Study the anatomy of the game you will pursue. There are plenty of books and videos that cover the location of an animal’s vital organs as viewed from various angles. Be particularly aware of the heart and lungs locations as they will usually be the best shot placement locations. A bad hit in a non-vital area is the last thing any bowhunter wants, especially as they are starting out.
Patience, Patience, Patience. Patience is a key factor in all phases of successful hunting. Being as still as possible in your treestand, or even in a ground blind where your movements are usually concealed, is critical as you wait, sometimes uncomfortably long periods of time for game to arrive. Once game does arrive, you must engage patience as you wait for the best shot opportunity. Rushing your shot can easily lead to bad shot placement and result in a bad experience.

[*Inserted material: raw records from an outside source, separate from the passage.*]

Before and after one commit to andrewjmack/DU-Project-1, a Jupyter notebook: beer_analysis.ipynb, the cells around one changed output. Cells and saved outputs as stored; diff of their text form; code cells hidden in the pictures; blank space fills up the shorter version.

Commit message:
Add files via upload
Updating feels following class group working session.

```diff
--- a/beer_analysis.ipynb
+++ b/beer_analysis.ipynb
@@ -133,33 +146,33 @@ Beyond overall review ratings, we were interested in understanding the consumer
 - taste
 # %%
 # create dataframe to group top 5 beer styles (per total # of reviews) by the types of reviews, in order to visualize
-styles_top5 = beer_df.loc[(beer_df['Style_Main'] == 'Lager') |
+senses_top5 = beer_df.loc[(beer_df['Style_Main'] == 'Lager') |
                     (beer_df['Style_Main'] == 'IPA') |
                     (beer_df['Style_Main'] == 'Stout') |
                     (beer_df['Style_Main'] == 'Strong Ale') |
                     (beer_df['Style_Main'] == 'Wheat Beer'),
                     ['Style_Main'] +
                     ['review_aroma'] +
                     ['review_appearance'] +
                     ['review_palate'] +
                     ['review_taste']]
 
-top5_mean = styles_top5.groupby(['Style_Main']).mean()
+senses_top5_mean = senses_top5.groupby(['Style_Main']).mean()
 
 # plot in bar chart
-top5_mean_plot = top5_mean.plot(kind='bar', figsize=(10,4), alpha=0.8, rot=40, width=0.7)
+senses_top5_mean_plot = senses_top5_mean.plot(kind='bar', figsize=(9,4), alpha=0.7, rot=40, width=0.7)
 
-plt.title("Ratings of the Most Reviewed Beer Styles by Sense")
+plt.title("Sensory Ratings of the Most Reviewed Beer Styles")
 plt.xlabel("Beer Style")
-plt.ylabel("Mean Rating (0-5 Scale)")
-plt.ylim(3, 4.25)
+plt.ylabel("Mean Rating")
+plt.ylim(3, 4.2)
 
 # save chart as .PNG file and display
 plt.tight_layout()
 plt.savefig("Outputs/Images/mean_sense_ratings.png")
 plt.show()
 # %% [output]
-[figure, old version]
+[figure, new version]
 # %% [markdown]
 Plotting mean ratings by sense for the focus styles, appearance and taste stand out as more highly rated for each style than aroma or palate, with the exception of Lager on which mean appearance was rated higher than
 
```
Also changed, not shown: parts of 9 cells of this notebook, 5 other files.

The archery deer season is a generously long season, beginning statewide on Saturday, October 2 and running until Friday, November 19. A second archery season goes from December 27 until January 17. So, there is no real need to end the season by taking the first shot possible, if you have decided to wait for a particular buck that you have spotted earlier. During the archery season, with fewer hunters in the woods and without the intermittent sounds of gunfire to alert wildlife, it is the opportune time to observe and learn wildlife movement and habits. The more time you can spend in the woods during archery season, the more chance you will have of observing and learning, and sometimes witnessing things in nature that most folks will never have the chance of seeing.
Becoming a safe, ethical and proficient bowhunter takes time, and it is a goal that should not be rushed. The more you learn about the animals you hunt, the more woodsmanship skills you develop and the greater you become aware of the effects of wind and concealing your human scent, the more successful you will be as a bowhunter. Enjoy the day, and enjoy the journey!